If the photo is too small or out of focus, or if there are problems with color, lighting or shadows, then you are not showing a true representation of your work.

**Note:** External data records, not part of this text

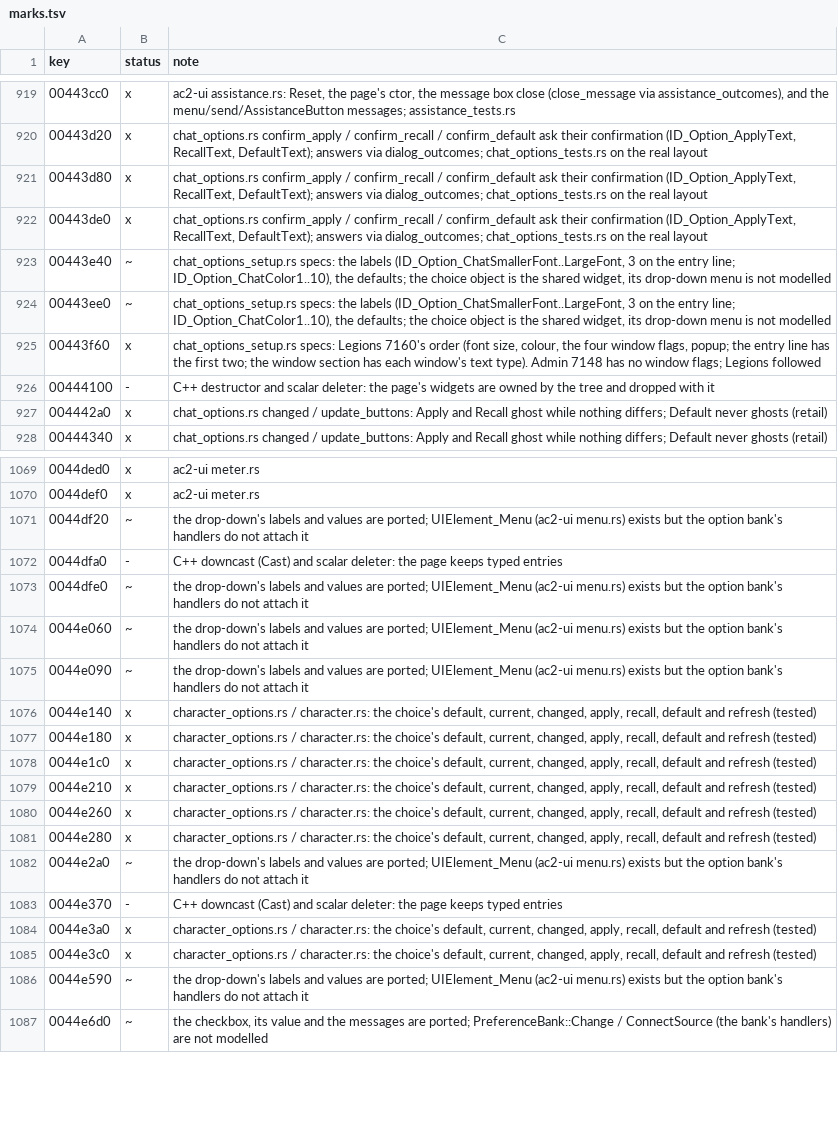
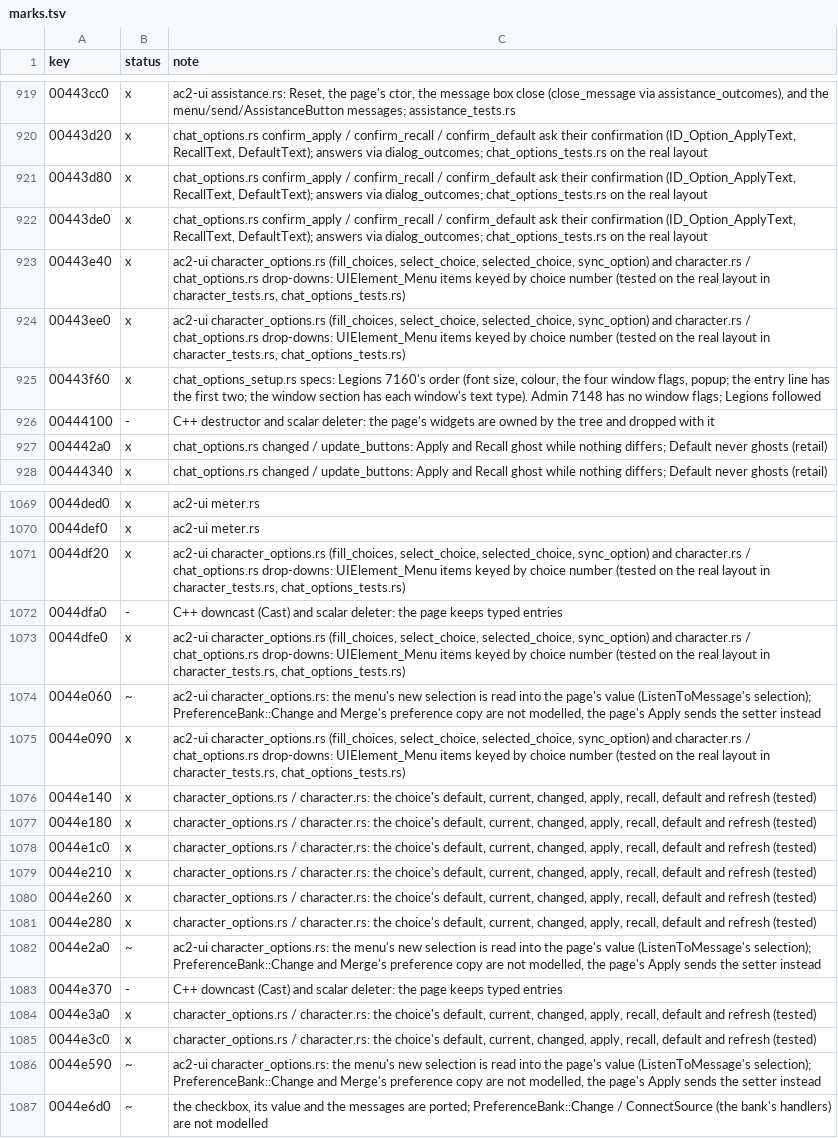
Before and after one commit to CrimsonMage/AC2_Rusted, a TSV file: docs/retail-catalog/marks.tsv, drawn as a sheet; only a part is shown, gaps mark what is left out.

Commit message:
ac2-ui: option drop-downs are UIElement_Menus (OptionChoice, chat font and colour)
OptionChoice's drop-down is a UIElement_Menu filled with its numbered items when the
option is made (AddChoice), selects its current value (SetCurrent), and reads the
selected item's number back when the menu's new selection arrives, so Apply saves it.
The character page's choices and the chat options' font size, colour and window text
type use it; the chat window section lists only the window choices, by table row.
Catalog: OptionChoice ctor, AddChoice, SetCurrent and the chat choice creators done;
AssignChoice, ListenToMessage and Merge partial (PreferenceBank::Change not modelled).

```diff
--- a/docs/retail-catalog/marks.tsv
+++ b/docs/retail-catalog/marks.tsv
@@ -922,4 +922,4 @@ key	status	note
 00443de0	x	chat_options.rs confirm_apply / confirm_recall / confirm_default ask their confirmation (ID_Option_ApplyText, RecallText, DefaultText); answers via dialog_outcomes; chat_options_tests.rs on the real layout
-00443e40	~	chat_options_setup.rs specs: the labels (ID_Option_ChatSmallerFont..LargeFont, 3 on the entry line; ID_Option_ChatColor1..10), the defaults; the choice object is the shared widget, its drop-down menu is not modelled
-00443ee0	~	chat_options_setup.rs specs: the labels (ID_Option_ChatSmallerFont..LargeFont, 3 on the entry line; ID_Option_ChatColor1..10), the defaults; the choice object is the shared widget, its drop-down menu is not modelled
+00443e40	x	ac2-ui character_options.rs (fill_choices, select_choice, selected_choice, sync_option) and character.rs / chat_options.rs drop-downs: UIElement_Menu items keyed by choice number (tested on the real layout in character_tests.rs, chat_options_tests.rs)
+00443ee0	x	ac2-ui character_options.rs (fill_choices, select_choice, selected_choice, sync_option) and character.rs / chat_options.rs drop-downs: UIElement_Menu items keyed by choice number (tested on the real layout in character_tests.rs, chat_options_tests.rs)
 00443f60	x	chat_options_setup.rs specs: Legions 7160's order (font size, colour, the four window flags, popup; the entry line has the first two; the window section has each window's text type). Admin 7148 has no window flags; Legions followed
@@ -1070,7 +1070,7 @@ key	status	note
 0044def0	x	ac2-ui meter.rs
-0044df20	~	the drop-down's labels and values are ported; UIElement_Menu (ac2-ui menu.rs) exists but the option bank's handlers do not attach it
+0044df20	x	ac2-ui character_options.rs (fill_choices, select_choice, selected_choice, sync_option) and character.rs / chat_options.rs drop-downs: UIElement_Menu items keyed by choice number (tested on the real layout in character_tests.rs, chat_options_tests.rs)
 0044dfa0	-	C++ downcast (Cast) and scalar deleter: the page keeps typed entries
-0044dfe0	~	the drop-down's labels and values are ported; UIElement_Menu (ac2-ui menu.rs) exists but the option bank's handlers do not attach it
-0044e060	~	the drop-down's labels and values are ported; UIElement_Menu (ac2-ui menu.rs) exists but the option bank's handlers do not attach it
-0044e090	~	the drop-down's labels and values are ported; UIElement_Menu (ac2-ui menu.rs) exists but the option bank's handlers do not attach it
+0044dfe0	x	ac2-ui character_options.rs (fill_choices, select_choice, selected_choice, sync_option) and character.rs / chat_options.rs drop-downs: UIElement_Menu items keyed by choice number (tested on the real layout in character_tests.rs, chat_options_tests.rs)
+0044e060	~	ac2-ui character_options.rs: the menu's new selection is read into the page's value (ListenToMessage's selection); PreferenceBank::Change and Merge's preference copy are not modelled, the page's Apply sends the setter instead
+0044e090	x	ac2-ui character_options.rs (fill_choices, select_choice, selected_choice, sync_option) and character.rs / chat_options.rs drop-downs: UIElement_Menu items keyed by choice number (tested on the real layout in character_tests.rs, chat_options_tests.rs)
 0044e140	x	character_options.rs / character.rs: the choice's default, current, changed, apply, recall, default and refresh (tested)
@@ -1081,3 +1081,3 @@ key	status	note
 0044e280	x	character_options.rs / character.rs: the choice's default, current, changed, apply, recall, default and refresh (tested)
-0044e2a0	~	the drop-down's labels and values are ported; UIElement_Menu (ac2-ui menu.rs) exists but the option bank's handlers do not attach it
+0044e2a0	~	ac2-ui character_options.rs: the menu's new selection is read into the page's value (ListenToMessage's selection); PreferenceBank::Change and Merge's preference copy are not modelled, the page's Apply sends the setter instead
 0044e370	-	C++ downcast (Cast) and scalar deleter: the page keeps typed entries
@@ -1085,3 +1085,3 @@ key	status	note
 0044e3c0	x	character_options.rs / character.rs: the choice's default, current, changed, apply, recall, default and refresh (tested)
-0044e590	~	the drop-down's labels and values are ported; UIElement_Menu (ac2-ui menu.rs) exists but the option bank's handlers do not attach it
+0044e590	~	ac2-ui character_options.rs: the menu's new selection is read into the page's value (ListenToMessage's selection); PreferenceBank::Change and Merge's preference copy are not modelled, the page's Apply sends the setter instead
 0044e6d0	~	the checkbox, its value and the messages are ported; PreferenceBank::Change / ConnectSource (the bank's handlers) are not modelled
```
Also changed, not shown: 8 other files.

Your piece will appear poorly constructed, the colors will be misrepresented – you may as well be showing a picture of somebody else’s artwork.
Remember, this will often be the first sample of your work that people will see, and if the images aren’t good enough, it will more than likely be the last.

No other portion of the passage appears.